Indeed, you could feel a change in the air on the Hill. Members and staff moved from being proud of having reduced the administration’s cuts to starting to talk about fully funding the foreign affairs account.
On Feb. 9, congressional leaders agreed to lift caps on both defense and non-defense spending for FY 2018. However, the agreement also included a line cutting funding for Overseas Contingency Operations by nearly $9 billion.
Because OCO made up approximately a third of State’s overall budget last year, this cut would have a dramatic impact unless the money is restored to our base.
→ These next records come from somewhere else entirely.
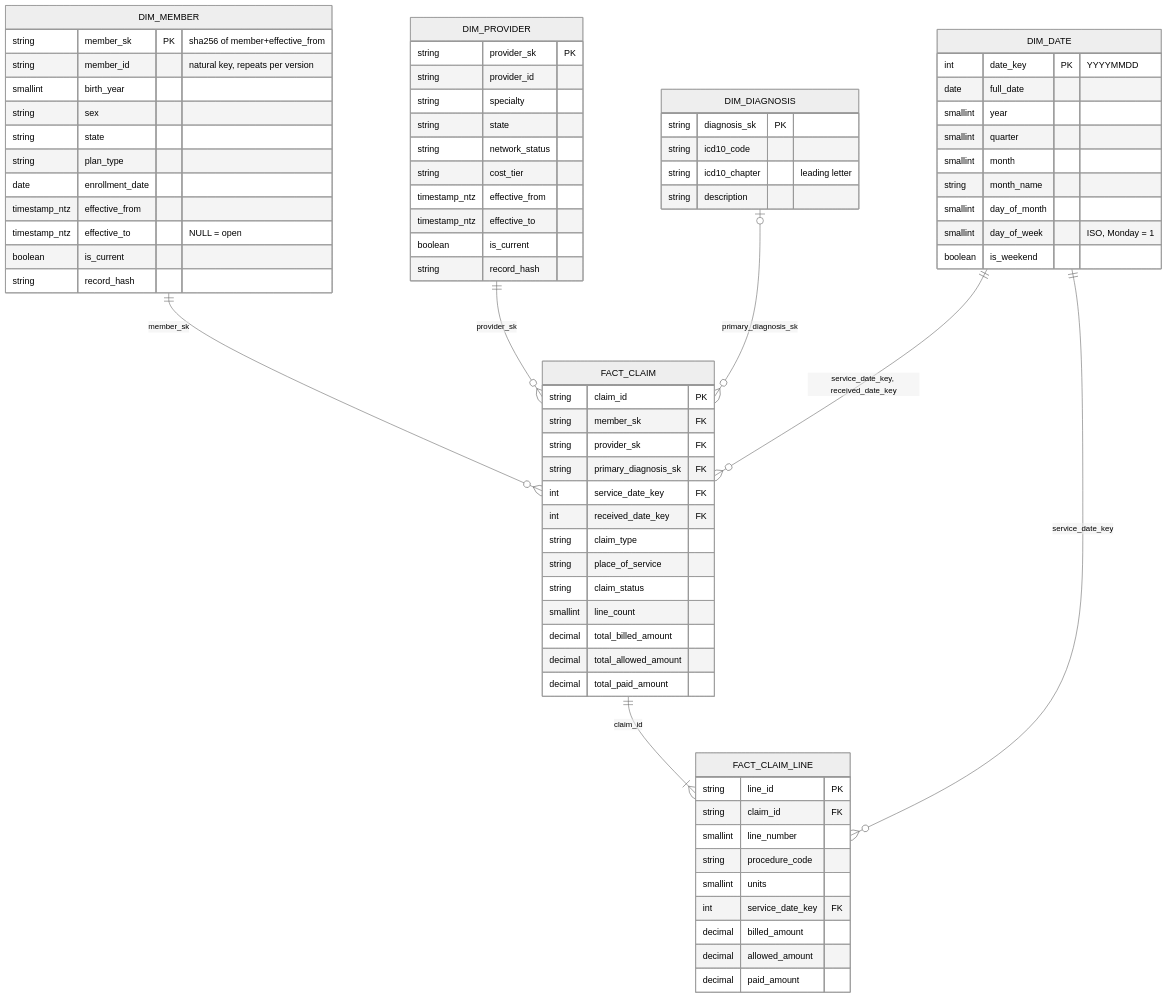
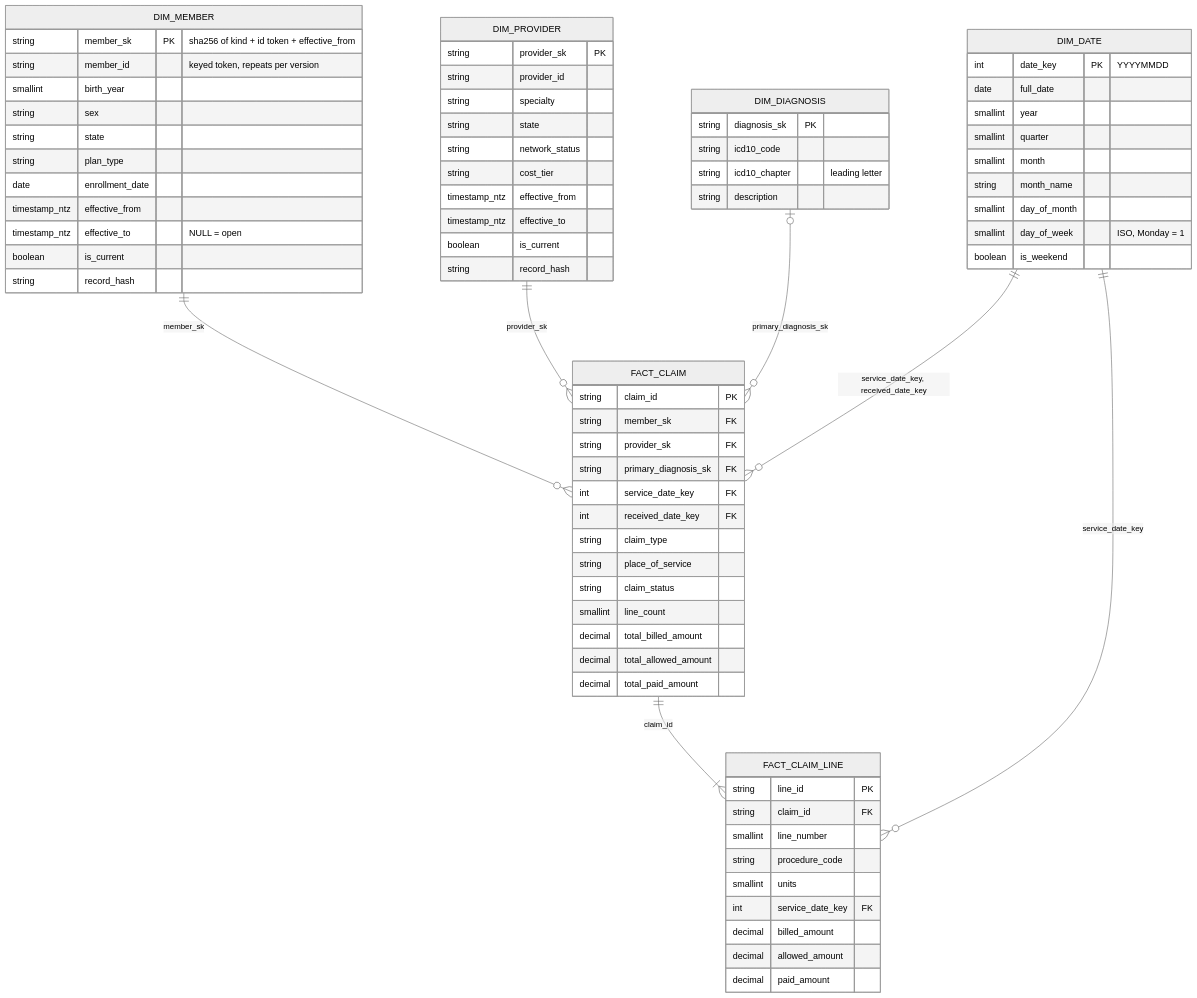
Before and after one commit to nikshepkulli/claims-lakehouse: the diagram in docs/gold.md, drawn with Mermaid (neutral theme). The commit also changed other lines of this file and 36 other files, not shown here.

First line of the commit message:
feat: keyed HMAC tokens for member/provider ids in gold and Snowflake (#71) (#87)

````diff
--- a/docs/gold.md
+++ b/docs/gold.md
@@ -11,66 +11,66 @@
 ```mermaid
 erDiagram
     DIM_MEMBER   ||--o{ FACT_CLAIM      : member_sk
     DIM_PROVIDER ||--o{ FACT_CLAIM      : provider_sk
     DIM_DIAGNOSIS |o--o{ FACT_CLAIM     : primary_diagnosis_sk
     DIM_DATE     ||--o{ FACT_CLAIM      : "service_date_key, received_date_key"
     FACT_CLAIM   ||--|{ FACT_CLAIM_LINE : claim_id
     DIM_DATE     ||--o{ FACT_CLAIM_LINE : service_date_key
 
-    DIM_MEMBER { string member_sk PK "sha256 of member+effective_from"
-                 string member_id "natural key, repeats per version"
+    DIM_MEMBER { string member_sk PK "sha256 of kind + id token + effective_from"
+                 string member_id "keyed token, repeats per version"
                  smallint birth_year
                  string sex
                  string state
                  string plan_type
                  date enrollment_date
                  timestamp_ntz effective_from
                  timestamp_ntz effective_to "NULL = open"
                  boolean is_current
                  string record_hash }
     DIM_PROVIDER { string provider_sk PK
                    string provider_id
                    string specialty
                    string state
                    string network_status
                    string cost_tier
                    timestamp_ntz effective_from
                    timestamp_ntz effective_to
                    boolean is_current
                    string record_hash }
     DIM_DIAGNOSIS { string diagnosis_sk PK
                     string icd10_code
                     string icd10_chapter "leading letter"
                     string description }
     DIM_DATE { int date_key PK "YYYYMMDD"
                date full_date
                smallint year
                smallint quarter
                smallint month
                string month_name
                smallint day_of_month
                smallint day_of_week "ISO, Monday = 1"
                boolean is_weekend }
     FACT_CLAIM { string claim_id PK
                  string member_sk FK
                  string provider_sk FK
                  string primary_diagnosis_sk FK
                  int service_date_key FK
                  int received_date_key FK
                  string claim_type
                  string place_of_service
                  string claim_status
                  smallint line_count
                  decimal total_billed_amount
                  decimal total_allowed_amount
                  decimal total_paid_amount }
     FACT_CLAIM_LINE { string line_id PK
                       string claim_id FK
                       smallint line_number
                       string procedure_code
                       smallint units
                       int service_date_key FK
                       decimal billed_amount
                       decimal allowed_amount
                       decimal paid_amount }
 ```
````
We are thus poised between the potential for great news or for significant cuts to the FY 2018 budget.
As I write, congressional leadership has not yet decided the total amount each agency will receive; once they do, appropriators will be able to finish the FY 2018 budget. They would like to do so before the continuing resolution expires on March 23, but another continuing resolution might be necessary.
Members and staff moved from being proud of having reduced the administration’s cuts to starting to talk about fully funding the foreign affairs account.
Meanwhile, the administration has released its FY 2019 budget request. Despite the fact that Congress rejected the FY 2018 proposed cuts as a “doctrine of retreat,” the administration proposed cuts nearly as large for FY 2019. We expect hearings on that budget request in late March, as this issue goes to press.
Distinct from appropriations, authorization bills spell out the vision and policies to be financed. The Senate Foreign Relations Committee passed an FY 2018 authorizations bill, which has not reached the floor of the Senate.
The House Foreign Affairs Committee then started to write its own bill, based on the Senate bill. Action there has paused, even as talks start about an FY 2019 bill. The long-term goal of many on the Hill is to make the State authorizations bill as comprehensive and effective as the defense authorizations bill.
Most encouraging to us are the expressions of support we are seeing. In last month’s Foreign Service Journal, you read a terrific article by Sen. Lindsey Graham (R-S.C.) calling for a national conversation about the U.S. role in the world. On p. 13 of this issue, you’ll see a piece co-written by Senators Dan Sullivan (R-Alaska) and Chris Van Hollen (D-Md.) explaining why they formed the Senate Foreign Service Caucus.
Meanwhile, 1,215 veterans and 151 retired flag officers have already written congressional leaders to oppose the cuts the president has proposed in the FY 2019 budget.
Friends like these give us hope that, over the long run, we will emerge from these years of crisis with a renewed vision for U.S. leadership and a clear understanding of the importance of diplomacy and development.